The New York Sheep and Wool in Rhinebeck, NY was one of only two anchors for our entire road trip. Jyn has wanted to go to this event for years. Rhinebeck is arguably the most well known fiber festival in the US. It caters to knitting, crochet, weaving, and everything associated with the fiber arts. For example, Rhinebeck had all kinds of yarn (even vicuña yarn that costs up to $170 for only 50 grams!), knitting contests, hundreds of vendors, baby goat contests, llama/alpaca contests, photography contests, sheep contests, animal parades, sheep herding demonstrations with dogs, question and answer sessions, frisbee dogs, sheep sheering demonstrations, food, and a variety of workshops.
Rhinebeck is a small town, or perhaps a large hamlet, teeming with charm. I imagine that it is a quiet place for most of the year, but at the end of October, thousands of knitters descend upon the tiny city. We reserved our hotel around 4 months in advance and that was already too late to stay in town.

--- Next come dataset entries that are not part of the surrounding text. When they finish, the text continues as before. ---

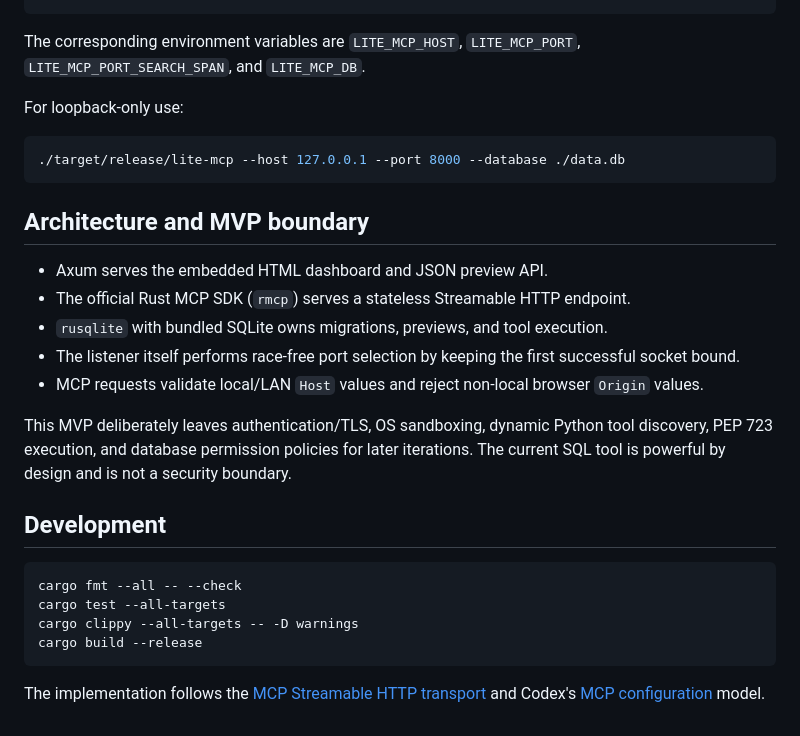
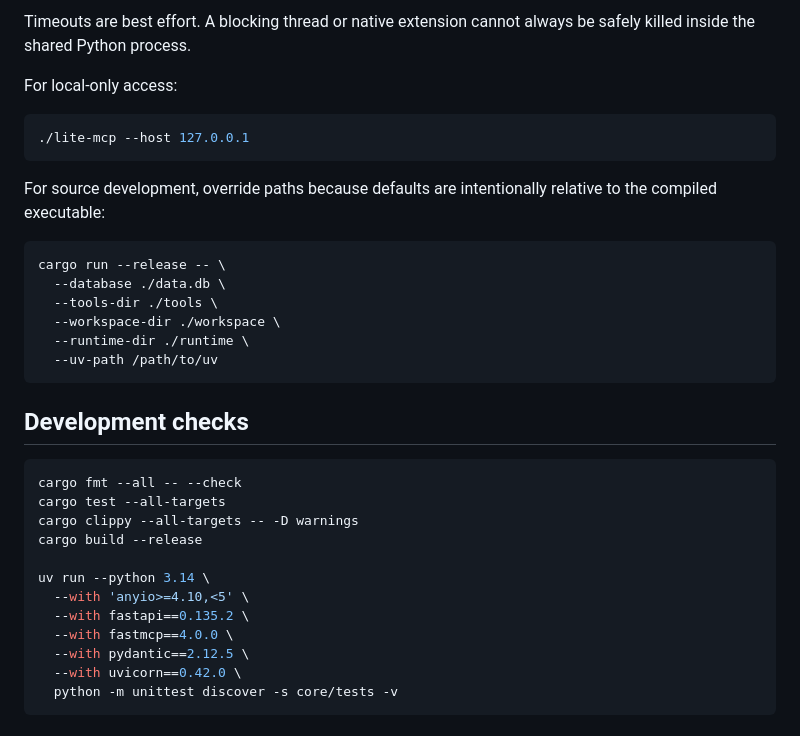
Before and after one commit to toolframe/toolframe-core, a Markdown page: README.md, the part around one of its changes. Rendered like a GitHub page.

````diff
--- a/README.md
+++ b/README.md
@@ -71,30 +142,35 @@ The dashboard previews up to 25 rows per table. All database-provided values are
+Timeouts are best effort. A blocking thread or native extension cannot always be safely killed inside the shared Python process.
+
+For local-only access:
+
+```sh
+./lite-mcp --host 127.0.0.1
 ```
 
-The corresponding environment variables are `LITE_MCP_HOST`, `LITE_MCP_PORT`, `LITE_MCP_PORT_SEARCH_SPAN`, and `LITE_MCP_DB`.
-
-For loopback-only use:
+For source development, override paths because defaults are intentionally relative to the compiled executable:
 
 ```sh
-./target/release/lite-mcp --host 127.0.0.1 --port 8000 --database ./data.db
+cargo run --release -- \
+  --database ./data.db \
+  --tools-dir ./tools \
+  --workspace-dir ./workspace \
+  --runtime-dir ./runtime \
+  --uv-path /path/to/uv
 ```
 
-## Architecture and MVP boundary
-
-- Axum serves the embedded HTML dashboard and JSON preview API.
-- The official Rust MCP SDK (`rmcp`) serves a stateless Streamable HTTP endpoint.
-- `rusqlite` with bundled SQLite owns migrations, previews, and tool execution.
-- The listener itself performs race-free port selection by keeping the first successful socket bound.
-- MCP requests validate local/LAN `Host` values and reject non-local browser `Origin` values.
-
-This MVP deliberately leaves authentication/TLS, OS sandboxing, dynamic Python tool discovery, PEP 723 execution, and database permission policies for later iterations. The current SQL tool is powerful by design and is not a security boundary.
-
-## Development
+## Development checks
 
 ```sh
 cargo fmt --all -- --check
 cargo test --all-targets
 cargo clippy --all-targets -- -D warnings
 cargo build --release
+
+uv run --python 3.14 \
+  --with 'anyio>=4.10,<5' \
+  --with fastapi==0.135.2 \
+  --with fastmcp==4.0.0 \
+  --with pydantic==2.12.5 \
+  --with uvicorn==0.42.0 \
+  python -m unittest discover -s core/tests -v
 ```
-
-The implementation follows the [MCP Streamable HTTP transport](https://modelcontextprotocol.io/specification/2025-11-25/basic/transports#streamable-http) and Codex's [MCP configuration](https://learn.chatgpt.com/docs/extend/mcp) model.
````
Also changed, not shown: other parts of README.md (+104 -33 lines).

On the first day, we arrived about 40 minutes before the event started and a few hundred people were already waiting in the 50° morning. Knitting and waiting. The cold doesn’t seem to bother knitters as much. They get decked out, from head to toe, in their favorite wooly creations that represent thousands of hours of effort. It feels like the line to enter a fancy downtown club, but a bit older, more homogenous, and significantly more crafty.
After the excitement was nearly too much to bear, the gates opened and knitters stormed the fairgrounds. Our strategy was to head directly to the souvenier tent to purchase one of the coveted tote bags and shirts. We chose wisely. Later in the day, the line was at least a few hours long, and they probably ran out of the bags. Since all of the workshops were full, we spent the day roaming from event to event. Some of the highlights were watching a woman spinning yarn directly from a live English Angora bunny (bunny did not seem to mind at all), watching the high jump contest for all of the animals (a goat and an alpaca tied for first), visiting endless vendors, meeting the famous cashmere goats, making matching beanie hats in less than 5 hours, walking by the smells of fried everything, and seeing the results of my first official photo contest.
Months ago, when I heard that there was a photo contest, I immediately knew I had to participate. My goal was simply to have a picture of Jyn and/or us on the wall of photo entries for everyone to see. It would make us more a part of the festival. I entered a photo of Jyn, a photo of us, and 8 other images to span all of their categories. Sure enough, the photos were on the contest wall for everyone to see. I enjoyed watching people lean closer to the wall to see the details of my pictures. People pointed at the picture of Jyn, as well as others, and I was loved every second of it. I even asked Jyn to stand next to it so I could covertly get a picture of her next to her picture. My goal was already accomplished, but I still wanted to see how my photos ranked against the others. After the results were posted, we walked back to the photo area. I gasped! From a distance, the first thing I noticed was the picture of Jyn with a blue ribbon! Then we looked closer. My photos won 3 out of the 4 categories, was the runner up to best in show, and 7 out of 10 of my pictures placed in the top 3. Sweet potatoes!
Along with the crafty side of the event, you could also interact with the animals that provide fiber. I was unaware that a sheep’s coat feels similar to memory foam. It is dense and soft.
We were at the festival all day on both days and we never bored. We even missed a few things to do including seeing the kangaroos and having apple cider donuts. People were even waiting in a long line in the rain for those donuts! For those who are concerned, I did have a delicious apple cider donut after the event. Overall, we had a great time and look forward to attending another in the future.
Up Next, Driving down the east coast of the United States to Florida.